Why ever would you go across the world to see the largest living lizards? Why not, says Matthew Reinhardus
Indonesia was a great place to visit because it was just so cheap and I could live like a king. Even so, I was living on a budget that was way too big for what I should have been spending, but I tend to do that. The first while when I didn’t know about laundry service I just bought a new shirt and shorts every day.
I flew to Bali from Darwin, Australia and spent the first few nights in Kuta Beach, drinking at the club where the Bali bombing happened and later driving a 4×4 vehicle all around the island.
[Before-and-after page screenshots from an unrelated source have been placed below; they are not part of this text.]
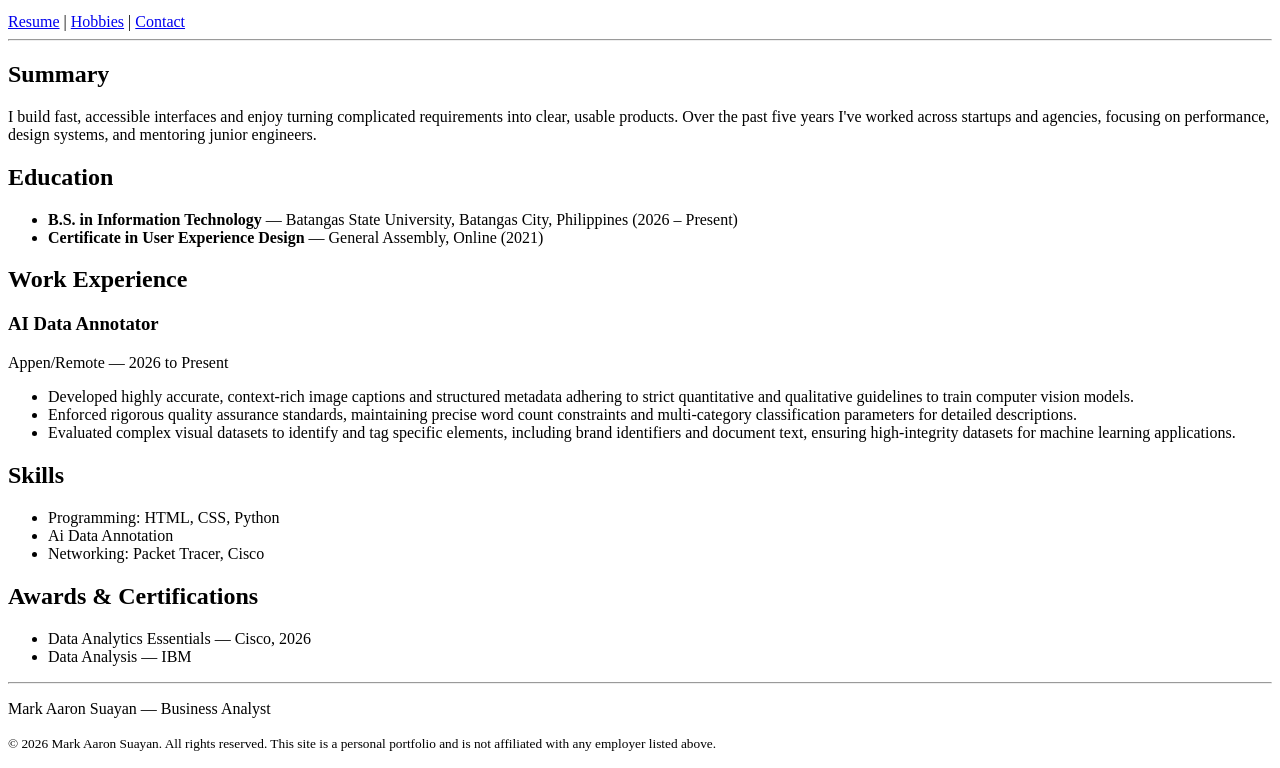
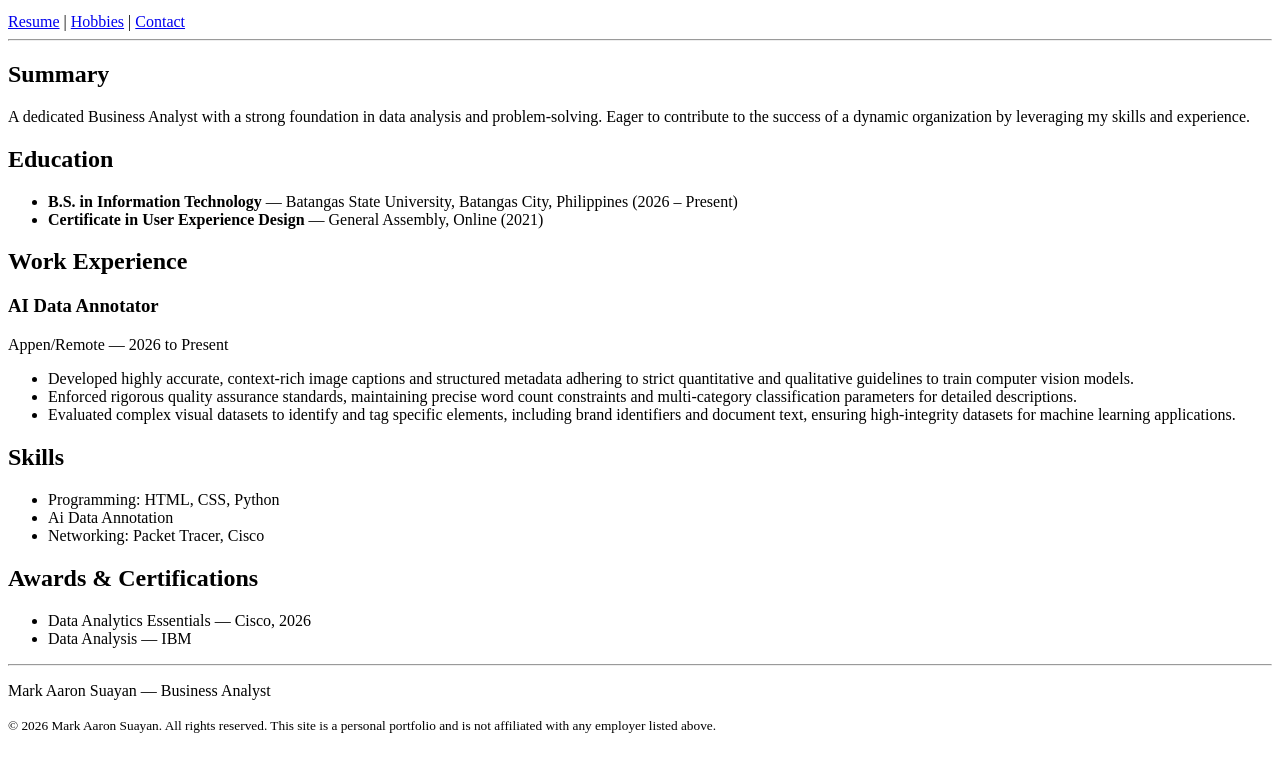
Before and after one commit to Aaronshikii/Suayan-Project1, a plain HTML site: page index.html in a window 1280 px wide. Shown: the part 127-895 px from the top of the page. Drawn offline with Linux system fonts and the light colour scheme.

Commit message:
Add files via upload

```diff
--- a/index.html
+++ b/index.html
@@ -22,7 +22,7 @@
 
   <section id="summary">
     <h2>Summary</h2>
-    <p>I build fast, accessible interfaces and enjoy turning complicated requirements into clear, usable products. Over the past five years I've worked across startups and agencies, focusing on performance, design systems, and mentoring junior engineers.</p>
+    <p>A dedicated Business Analyst with a strong foundation in data analysis and problem-solving. Eager to contribute to the success of a dynamic organization by leveraging my skills and experience.</p>
   </section>
 
   <section id="education">
```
Then I took a flight over to Flores and a boat to Komodo Island. I went there because I like wildlife and the Komodo dragon lives there. It is the world’s largest living lizard. There are about 2,000 of these dragons on the island. They can be as long as three metres and weigh 150 lbs. Their saliva is poisonous and there are stories about tourists that went missing there.
It’s a small island with some of the most dangerous animals in the world. That’s probably why the homes are on stilts. Aside from the dragons, there are water buffalo, palm vipers and spitting cobras. I took a picture of a palm viper from about three feet before I knew it was dangerous. The locals are all descendents of criminals because the island was a prison at one time so it’s an interesting place.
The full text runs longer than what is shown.